WE CONGRATULATE Nicholas Paul on making history by bringing home a silver medal in cycling’s World Championship on Friday, becoming the first Trinidadian to stand on a podium there in decades.
Not only did the cyclist win a medal in the men’s 1km time trial, he also reached the keirin final – where he narrowly missed out on bronze – as well as the sprint quarterfinals.
Mr Paul, 23, has been consistently turning in stellar performances in his budding career and is the world-record holder in the sprint. These recent competition placements underline his status as being among world cycling’s top talents.
While last week’s medal was a proud moment for the nation, Mr Paul’s performance is also a reminder of this country’s vast potential and, by implication, the relatively poor job that has been done when it comes to nurturing and supporting talent.
Mr Paul’s medal ended two droughts.
The first related to our disappointing performance at the Olympics earlier this year; the second relates to our performances in cycling over the years.
It’s already been well-publicised that the last world championship medal this country won was in 1991, when Gene Samuel won bronze in the same time trial in Stuttgart, Germany. That was 30 years ago. Why did it take so long? It is worth considering Mr Samuel’s take.
“We are blessed in the Caribbean with natural talent,” he said. “We just don’t have the support from the Government.” Such an assessment is likely to provoke the usual reactions.
Government officials will issue a flurry of media releases pointing out the support the State gives to sportsmen and sportswomen generally, in the form of occasional grants and programmes.

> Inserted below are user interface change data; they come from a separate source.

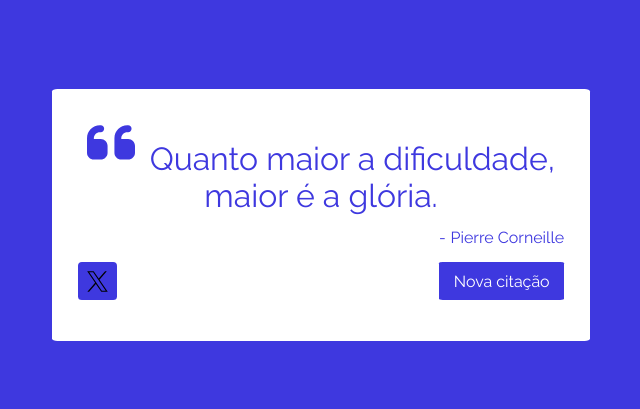
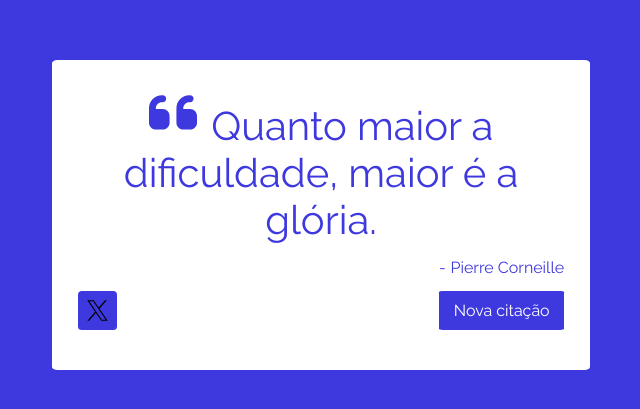
Before and after one commit to LuizFelipePinho/random-quote, a React (Vite) app: page / in a window 1280 px wide. Shown: the part 185-594 px from the top of the page, without its empty margins (319-959 px from the left). Built offline with nearby package versions, Linux system fonts and the light colour scheme.

Commit message:
alter type font

```diff
--- a/src/Components/Text/text.scss
+++ b/src/Components/Text/text.scss
@@ -1,5 +1,5 @@
 #text {
-  font-size: 2rem;
+  font-size: 5vmin;
   font-weight: 500;
   transition: opacity 0.5s ease-out;
   opacity: 1;
```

It will also be observed that major infrastructure has been constructed, at considerable expense, for cyclists, including the National Cycling Velodrome.

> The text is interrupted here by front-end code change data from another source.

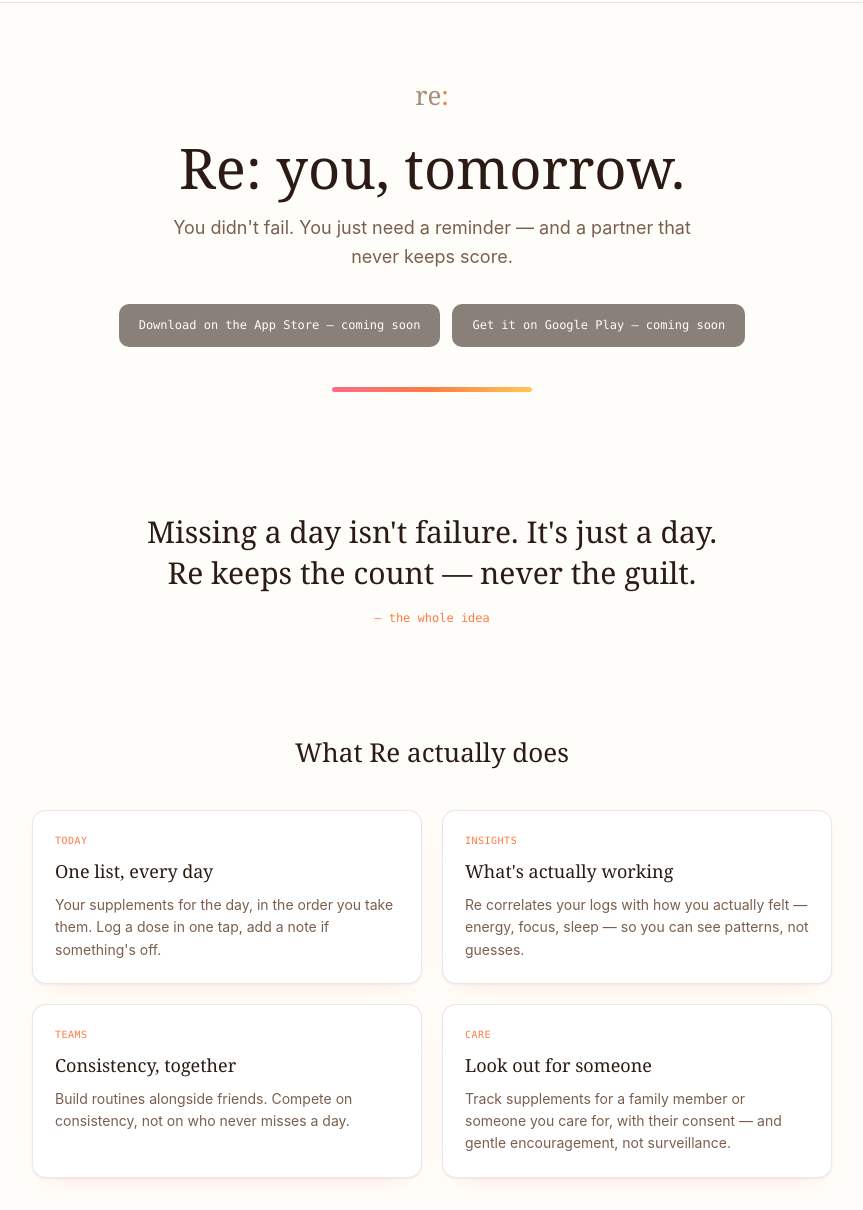
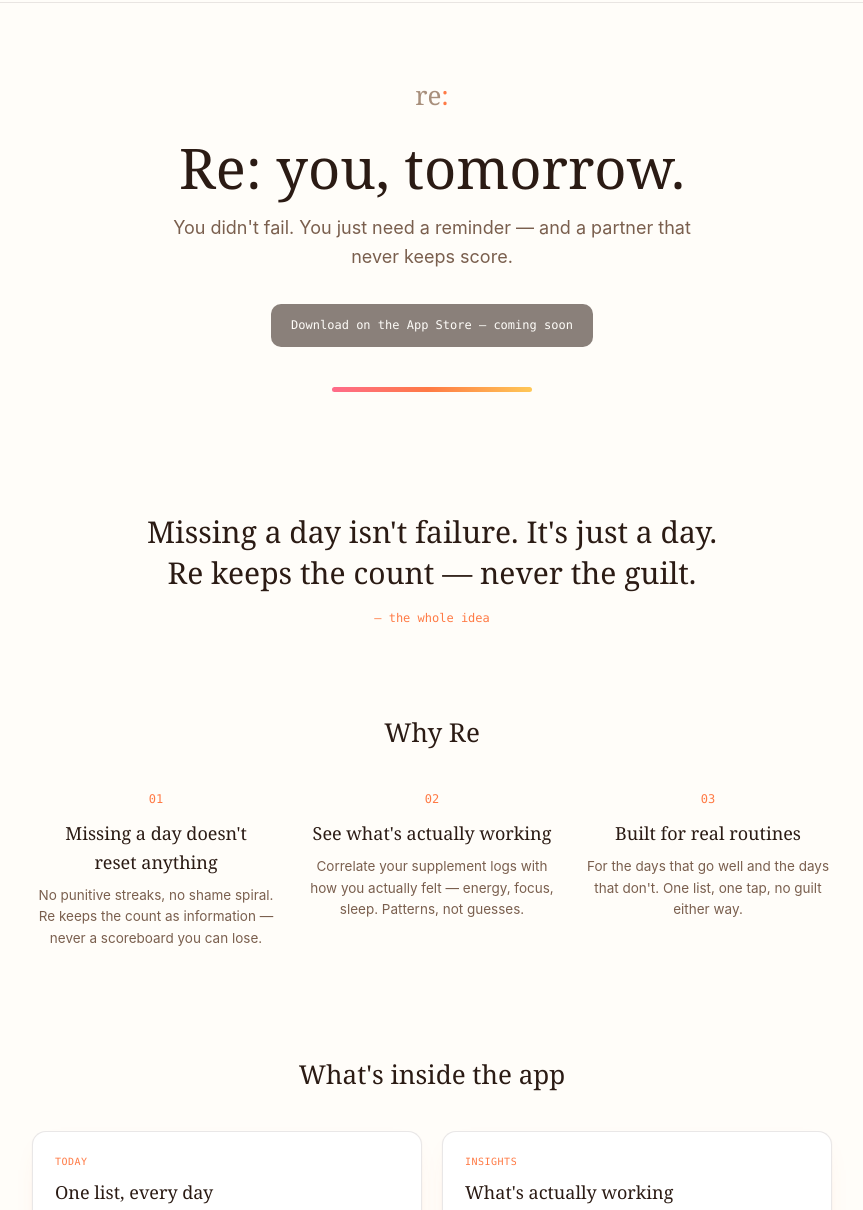
Before and after one commit to dybhatt/re-website, a plain HTML site: page index.html in a window 1280 px wide. Shown: the part 77-1287 px from the top of the page, without its empty margins (208-1071 px from the left). Drawn offline with Linux system fonts and the light colour scheme.

Commit message:
Homepage: iOS-only App Store badge (placeholder link), add value propositions section
Co-Authored-By: Claude Sonnet 5 <noreply@anthropic.com>

```diff
--- a/css/style.css
+++ b/css/style.css
@@ -42,9 +42,17 @@ img { max-width: 100%; }
 .hero h1 { font-family: var(--serif); font-weight: 400; font-size: clamp(34px, 6vw, 56px); line-height: 1.1; margin: 0 0 16px; text-wrap: balance; }
 .hero p.dek { color: var(--ink-soft); font-size: 18px; max-width: 46ch; margin: 0 auto 32px; }
 .badge-row { display: flex; gap: 12px; justify-content: center; flex-wrap: wrap; }
-.store-badge { font-family: var(--mono); font-size: 12px; padding: 12px 20px; border-radius: 10px; background: var(--ink); color: var(--bg); text-decoration: none; }
-.store-badge.soon { opacity: 0.55; }
+.store-badge { font-family: var(--mono); font-size: 12px; padding: 12px 20px; border-radius: 10px; background: var(--ink); color: var(--bg); text-decoration: none; display: inline-block; }
+.store-badge.soon { opacity: 0.55; cursor: default; pointer-events: none; }
 .sunrise-bar { height: 5px; border-radius: 3px; background: var(--gradient); margin: 40px auto 0; max-width: 200px; }
+
+/* value props */
+.value-props { padding: 20px 0 64px; }
+.value-grid { display: grid; grid-template-columns: repeat(3, 1fr); gap: 28px; }
+.value-item { text-align: center; }
+.value-item .v-num { display: block; font-family: var(--mono); font-size: 12px; color: var(--accent); margin-bottom: 10px; }
+.value-item h3 { font-family: var(--serif); font-weight: 400; font-size: 18px; margin: 0 0 8px; text-wrap: balance; }
+.value-item p { font-size: 13.5px; color: var(--ink-soft); margin: 0 auto; max-width: 32ch; }
 
 /* belief */
 .belief { text-align: center; padding: 64px 0; }
@@ -115,6 +123,7 @@ img { max-width: 100%; }
 
 @media (max-width: 640px) {
   .feature-grid { grid-template-columns: 1fr; }
+  .value-grid { grid-template-columns: 1fr; gap: 36px; }
   .post-row { grid-template-columns: 1fr; }
   .site-header nav { gap: 14px; }
 }
--- a/index.html
+++ b/index.html
@@ -35,7 +35,7 @@
   "@type": "SoftwareApplication",
   "name": "Re",
   "applicationCategory": "HealthApplication",
-  "operatingSystem": "iOS, Android",
+  "operatingSystem": "iOS",
   "url": "https://myrewellness.com/"
 }
 </script>
@@ -59,8 +59,8 @@
     <h1>Re: you, tomorrow.</h1>
     <p class="dek">You didn't fail. You just need a reminder — and a partner that never keeps score.</p>
     <div class="badge-row">
-      <span class="store-badge soon">Download on the App Store — coming soon</span>
-      <span class="store-badge soon">Get it on Google Play — coming soon</span>
+      <!-- TODO: swap href="#" for the real https://apps.apple.com/... link once Re is live, and drop the "soon" class -->
+      <a class="store-badge soon" href="#">Download on the App Store — coming soon</a>
     </div>
     <div class="sunrise-bar"></div>
   </section>
@@ -70,8 +70,29 @@
     <div class="attrib">— the whole idea</div>
   </section>
 
+  <section class="value-props wrap">
+    <div class="section-head"><h2>Why Re</h2></div>
+    <div class="value-grid">
+      <div class="value-item">
+        <span class="v-num">01</span>
+        <h3>Missing a day doesn't reset anything</h3>
+        <p>No punitive streaks, no shame spiral. Re keeps the count as information — never a scoreboard you can lose.</p>
+      </div>
+      <div class="value-item">
+        <span class="v-num">02</span>
+        <h3>See what's actually working</h3>
+        <p>Correlate your supplement logs with how you actually felt — energy, focus, sleep. Patterns, not guesses.</p>
+      </div>
+      <div class="value-item">
+        <span class="v-num">03</span>
+        <h3>Built for real routines</h3>
+        <p>For the days that go well and the days that don't. One list, one tap, no guilt either way.</p>
+      </div>
+    </div>
+  </section>
+
   <section class="features wrap">
-    <h2>What Re actually does</h2>
+    <h2>What's inside the app</h2>
     <div class="feature-grid">
       <div class="feature-card">
         <span class="tag">Today</span>
@@ -119,10 +140,9 @@
 
   <section class="cta wrap">
     <h2>Start tomorrow. Or today.</h2>
-    <p>Re launches soon on iOS and Android.</p>
+    <p>Re launches soon on iOS.</p>
     <div class="badge-row">
-      <span class="store-badge soon">Download on the App Store — coming soon</span>
-      <span class="store-badge soon">Get it on Google Play — coming soon</span>
+      <a class="store-badge soon" href="#">Download on the App Store — coming soon</a>
     </div>
   </section>
 </main>
```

But others will question the thoroughness of the State’s commitment to the cause.
For example, Mr Paul is currently based at the International Cycling Union World Cycling Centre in Switzerland. He has been guided by a foreign coach who was not even included in TT’s Olympic delegation earlier this year (numbers were limited owing to covid19 restrictions, officials said, but the coach made his own way to Tokyo, nonetheless, to support his charge).
It could also be argued that neglect is nothing new. After all, before Mr Samuel got his medal in 1991, there was also a long drought. The previous medal had been won in 1967.
What is clear is that the greatest athletes make what they do appear effortless, when it is anything but.
At a time when so many are quick to claim credit, it is worth considering how better the State and the private sector can help cyclists like Mr Paul achieve their goals.